FDA Mandates Black Box Warning for Some Antibiotics

Fluoroquinolones, which include Cipro, can cause tendinitis and tendon rupture, agency says

TUESDAY, July 8, 2008 (HealthDay News) -- Antibiotics known as fluoroquinolones will need to carry a black box warning alerting physicians to the increased risk of tendonitis and tendon rupture associated with their use, the U.S. Food and Drug Administration said Tuesday.

This risk is greatest among people over 60; in kidney, heart and lung transplant recipients; and among those taking steroids, the agency said.

The FDA is also asking doctors to advise their patients that if they have any sign of tendon pain and swelling or inflammation, they should stop taking the drugs immediately. Patients also should avoid exercising the affected area and contact their doctor immediately.

Tendon rupture can occur during or after taking fluoroquinolones, which include Cipro. Cases of tendon rupture have been reported up to several months after completing fluoroquinolone therapy, according to the FDA.

The drugs affected by the warning include: ciprofloxacin (marketed as Cipro and generic ciprofloxacin); ciprofloxacin extended release (marketed as Cipro XR and Proquin XR); gemifloxacin (marketed as Factive); levofloxacin (marketed as Levaquin); moxifloxacin (marketed as Avelox); norfloxacin (marketed as Noroxin); and ofloxacin (marketed as Floxin and generic ofloxacin).

The FDA is also notifying makers of fluoroquinolones that they need to develop and distribute a medication guide for patients, alerting them to the possible side effects.

"All the currently marketed fluoroquinolones contain warnings regarding the risk of tendon-related adverse events, including the risk of tendon rupture," Dr. Edward Cox, director of the Office of Antimicrobial Products at the FDA's Center for Drug Evaluation and Research, said during an afternoon teleconference. "The new language will strengthen the existing warnings."

"Despite the current warning information on tendon adverse events and tendon rupture, the FDA continues to receive a considerable number of reports of tendon-related adverse events," Cox said. "The FDA believes the new labeling changes will better inform health-care providers and patients about the risk of tendon rupture."

Makers of fluoroquinolones are required to submit the changes to the label to the FDA within 30 days, Cox said.

Dr. Renata Albrecht, director of the Division of Special Pathogen and Transplant Products at FDA's Center for Drug Evaluation and Research, said the ruptures "occur most frequently in the Achilles' tendon."

Achilles' ruptures associated with fluoroquinolones are three to four times more frequent than ruptures among people not taking these drugs, Albrecht said. In the general population, the rate of tendon ruptures is about one in 100,000, she noted.

Signs and symptoms of tendon rupture can include a snap or pop in a tendon area, bruising after an injury in a tendon area, inability to move the affected area or bear weight, the agency said.

The FDA said pain, swelling, inflammation, and tears of tendons -- including the Achilles, shoulder, hand, or other tendons -- can happen in patients taking fluoroquinolone antibiotics.

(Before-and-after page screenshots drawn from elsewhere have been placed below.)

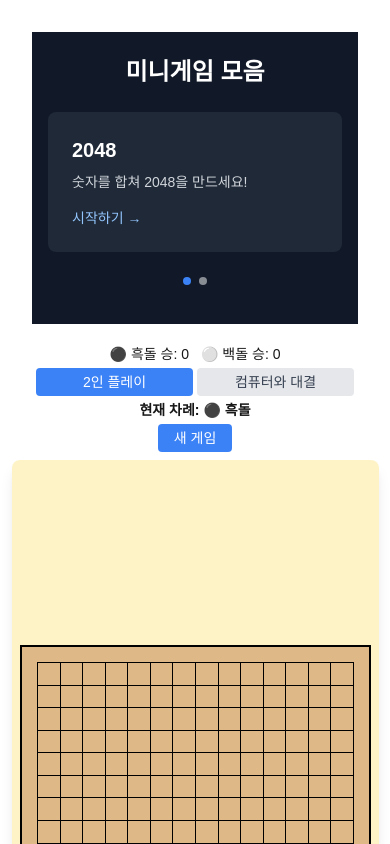
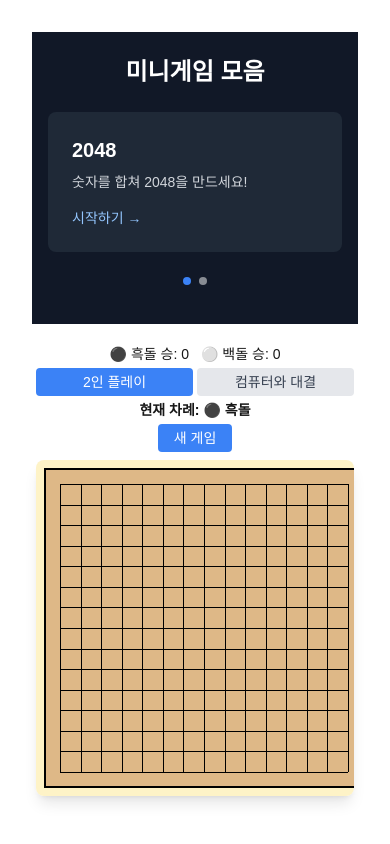
Before and after one commit to joohwan-chung/my-mini-game, a Next.js app: page /games/gomoku in a window 390 px wide. Shown: the top 844 px of the page. Built offline with nearby package versions, Linux system fonts and the light colour scheme.

Commit message:
오목게임 - 모바일 대응 재수정

```diff
--- a/src/components/Gomoku.tsx
+++ b/src/components/Gomoku.tsx
@@ -244,7 +244,7 @@ const Gomoku: React.FC<GomokuProps> = ({ boardSize = 15 }) => {
   };
 
   return (
-    <div className="flex flex-col items-center p-1 sm:p-2 md:p-4 min-h-screen">
+    <div className="flex flex-col items-center p-1 sm:p-2 md:p-4">
       {/* 게임 상태 및 메뉴 */}
       <div className="w-full max-w-md flex flex-col items-center gap-1 sm:gap-2 mb-2 sm:mb-4">
         {/* 승리 카운트 */}
@@ -320,12 +320,18 @@ const Gomoku: React.FC<GomokuProps> = ({ boardSize = 15 }) => {
       </div>
 
       {/* 오목판 */}
-      <div className="relative bg-amber-100 p-2 sm:p-4 rounded-lg shadow-lg flex-1 flex items-center justify-center">
+      <div
+        className="bg-amber-100 p-2 sm:p-4 rounded-lg shadow-lg w-full max-w-[600px] overflow-x-auto overflow-y-auto"
+        style={{ margin: '0 auto' }}
+      >
         <div
           className="relative"
           style={{
-            width: 'min(90vw, 85vh, 600px)',
-            height: 'min(90vw, 85vh, 600px)',
+            width: '100%',
+            aspectRatio: '1/1',
+            minWidth: '320px',
+            maxWidth: '600px',
+            margin: '0 auto',
           }}
         >
           {/* 바둑판 배경 */}
```
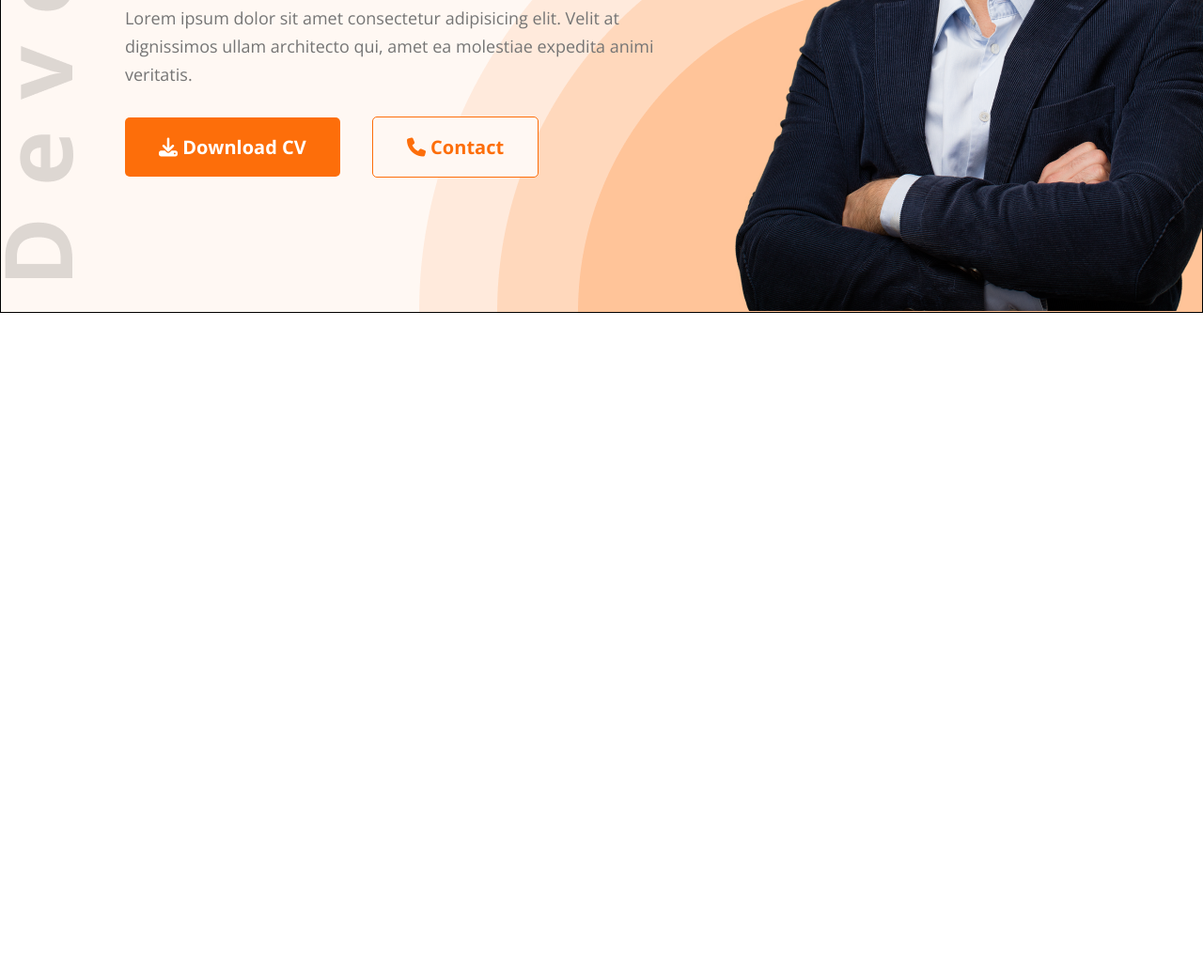
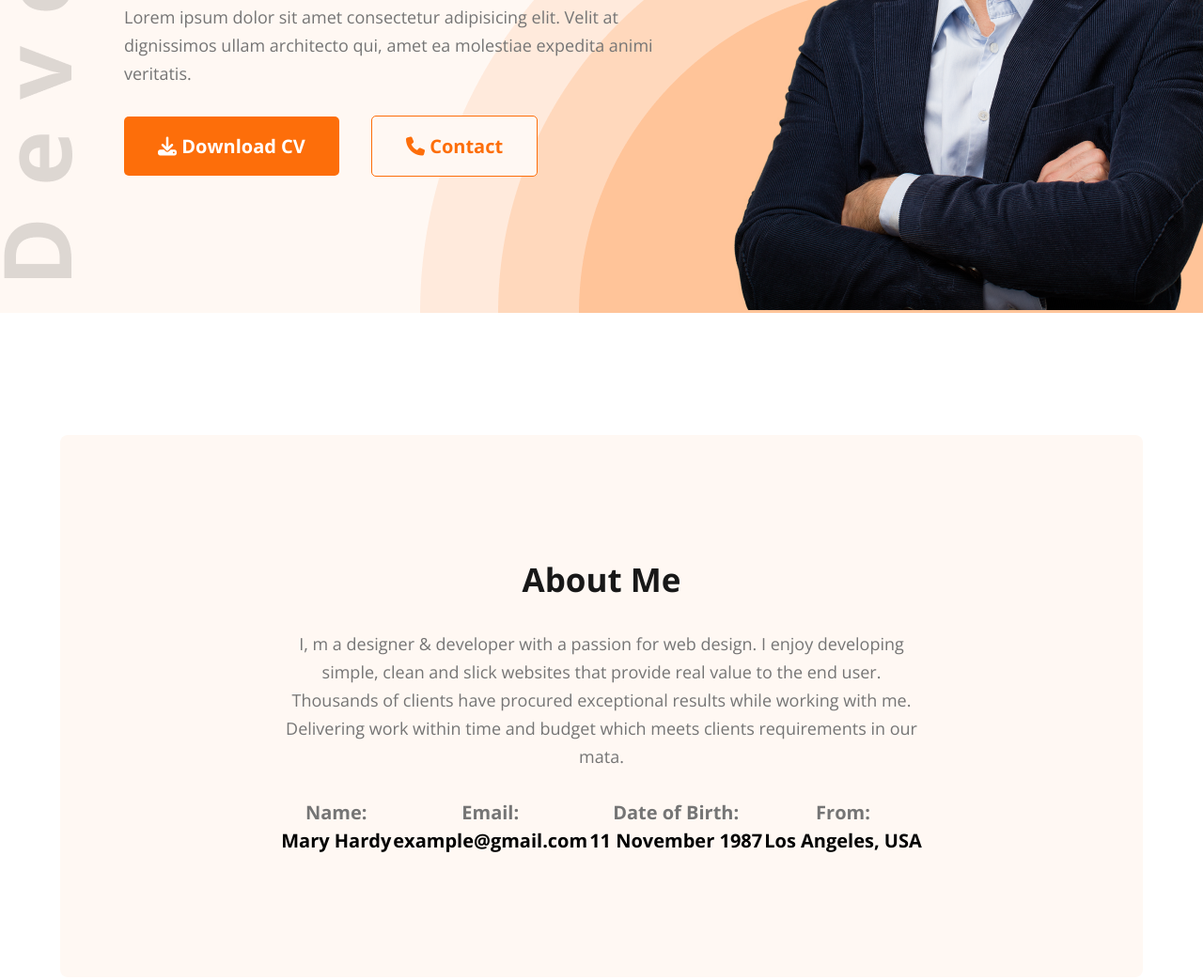
Before and after one commit to ahmadtnvir/Portfolio-Web-Developer, a plain HTML site: page index.html in a window 1280 px wide. Shown: the part 504-1547 px from the top of the page at 94% size. Before the commit the page ends 840 px from the top, so only its background shows below. Drawn offline with nearby package versions, Linux system fonts and the light colour scheme.

Commit message:
Completed about section.

```diff
--- a/Styles/style.css
+++ b/Styles/style.css
@@ -7,7 +7,6 @@
 }
 
 .header_section {
-  border: 1px solid black;
   background: url("../images/developer.png"), url("../images/header_bg.png");
   background-color: #fff8f3;
   background-repeat: no-repeat;
@@ -106,3 +105,52 @@ button {
   border: 1px solid #fd6e0a;
   margin-left: 30px;
 }
+
+.about_section {
+  border-radius: 8px;
+  background: #fff8f3;
+  width: 90%;
+  margin: 130px auto;
+  display: flex;
+  justify-content: center;
+  align-self: center;
+  padding: 130px 150px;
+}
+
+.about_container {
+  width: 80%;
+  display: flex;
+  flex-direction: column;
+  gap: 30px;
+  justify-content: center;
+  align-items: center;
+  text-align: center;
+}
+
+.about_container > h1 {
+  color: #181818;
+  font-size: 35px;
+  font-weight: 700;
+}
+
+.about_container p {
+  color: #757575;
+  font-size: 18px;
+  font-weight: 400;
+  line-height: 30px;
+}
+
+.self_intro {
+  display: flex;
+  justify-content: space-between;
+  align-items: center;
+  width: 100%;
+  text-align: center;
+}
+
+.self_intro p,
+.self_intro span {
+  font-size: 20px;
+  font-weight: 700;
+  line-height: 30px;
+}
--- a/index.html
+++ b/index.html
@@ -53,5 +53,40 @@
         </div>
       </section>
     </header>
+    <!-- Main -->
+    <main>
+      <!-- About Section -->
+      <section class="about_section">
+        <div class="about_container">
+          <h1>About Me</h1>
+          <p>
+            I, m a designer & developer with a passion for web design. I enjoy
+            developing simple, clean and slick websites that provide real value
+            to the end user. Thousands of clients have procured exceptional
+            results while working with me. Delivering work within time and
+            budget which meets clients requirements in our mata.
+          </p>
+          <div class="self_intro">
+            <div>
+              <p>Name:</p>
+              <span><strong>Mary Hardy</strong></span>
+            </div>
+            <div>
+              <p>Email:</p>
+              <span><strong>example@gmail.com</strong></span>
+            </div>
+            <div>
+              <p>Date of Birth:</p>
+              <span><strong>11 November 1987</strong></span>
+            </div>
+            <div>
+              <p>From:</p>
+              <span><strong>Los Angeles, USA</strong></span>
+            </div>
+          </div>
+        </div>
+      </section>
+      <!-- Experience section -->
+    </main>
   </body>
 </html>
```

Tendons are the areas that connect muscles to joints.

Prior to requesting the black box warning, the FDA had been sued by the consumer group Public Citizen for ignoring "long-standing evidence" that fluoroquinolones can cause tendon ruptures. The consumer group had been calling upon the agency to add such a warning since 2006.

In January, Public Citizen said that from November 1997 through December 2005, the FDA had received 262 reports of tendon ruptures among fluoroquinolone users. Most involved ruptures of the Achilles' tendon. The group also cited hundreds of additional cases of tendonitis and other tendon disorders.

Fluoroquinolones are drugs approved for the treatment or prevention of certain bacterial infections. Like other antibacterial drugs, fluoroquinolones don't treat viral infections such as colds or the flu.

After Tuesday's announcement, Dr. Sidney Wolfe, director of the Health Research Group at Public Citizen, said the black box warning accomplishes two of the three steps that Public Citizen has urged the FDA to take for nearly two years.

But, he added in a news release, "The FDA is silent on our request that it also send a warning letter to physicians clearly describing possible adverse reactions, such as tendon pain, so that patients can be switched to alternative treatments before tendons rupture."

More information

For more on antibiotics, visit the U.S. National Library of Medicine.

SOURCES: July 8, 2008, teleconference with Edward Cox, M.D., director, Office of Antimicrobial Products, Center for Drug Evaluation and Research, U.S. Food and Drug Administration; Renata Albrecht, M.D., director, Division of Special Pathogen and Transplant Products, Center for Drug Evaluation and Research, U.S. Food and Drug Administration; July 8, 2008, news release, Public Citizen, Washington, D.C.
Consumer News